Like human immunodeficiency virus (HIV), human T-cell leukaemia/ lymphoma viruses (HTLV) I and II are persistent retroviral infections. Once infected, the lifetime risk of developing the HTLV-associated diseases, malignant or inflammatory, is low (approximately 5%). For those affected, however, these diseases are debilitating, with few treatment options and a poor prognosis. Surveillance of HTLV infections by the Communicable Disease Surveillance Centre (CDSC) has been ongoing since serological testing became available in 1986. Testing of blood donations in England and Wales commenced during August 2002 and awareness of HTLV infection is likely to increase. Therefore, a baseline retrospective review of cases prior to 2002 was conducted. The age and sex distribution of identified HTLV cases has differed little over time. Eighty-five per cent of individuals were linked to the Caribbean by birthplace or ethnicity. Though HTLV infection is chronic and incurable, preventive measures are possible. Improved surveillance is needed to support effective prevention activities.
|Number of pages||7|
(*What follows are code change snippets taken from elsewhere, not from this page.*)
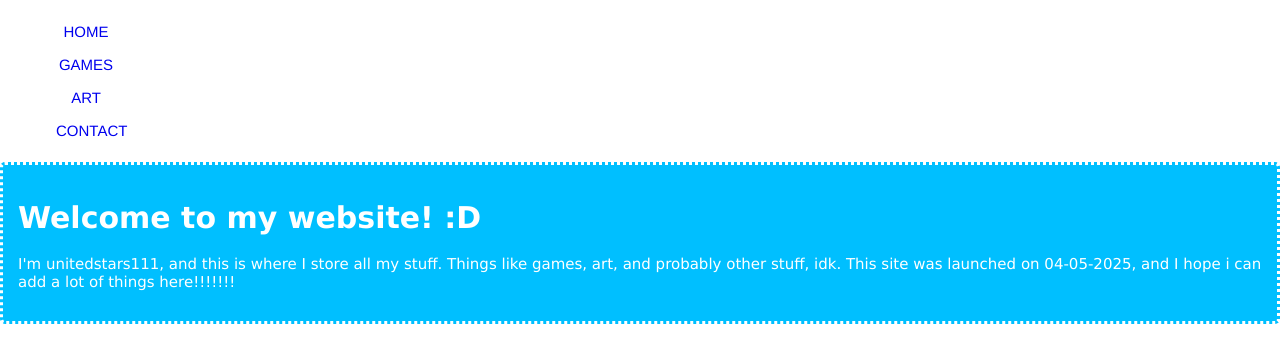
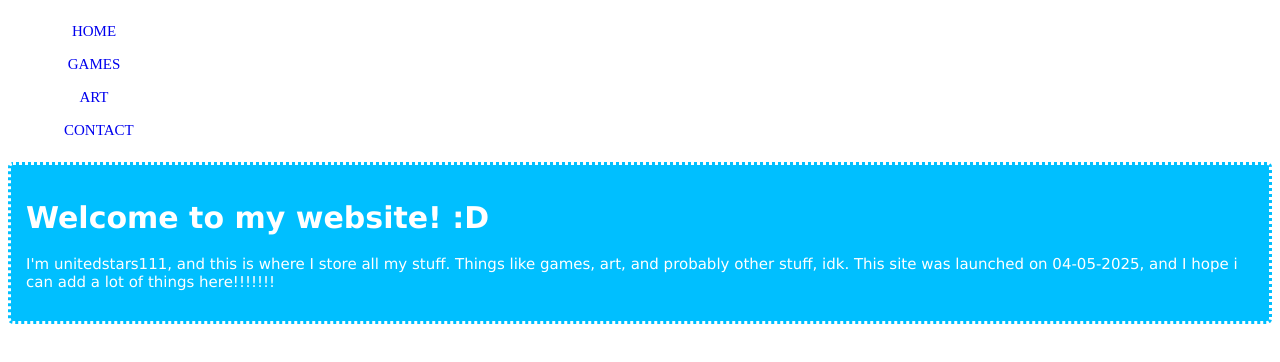
Before and after one commit to UnitedStars111/unitedstars111.github.io, a plain HTML site: page index.html in a window 1280 px wide. Drawn offline with Linux system fonts and the light colour scheme.

Commit message:
Update global.css

```diff
--- a/global.css
+++ b/global.css
@@ -1,7 +1,6 @@
 body {
   list-style-type: none;
-  font-family: helvetica, arial, sans-serif;
-  margin: 0px;
+  font: Verdana;
   font-size: 15px;
 }
 
```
|Journal||Communicable disease and public health / PHLS|
|Publication status||Published - Sep 2004|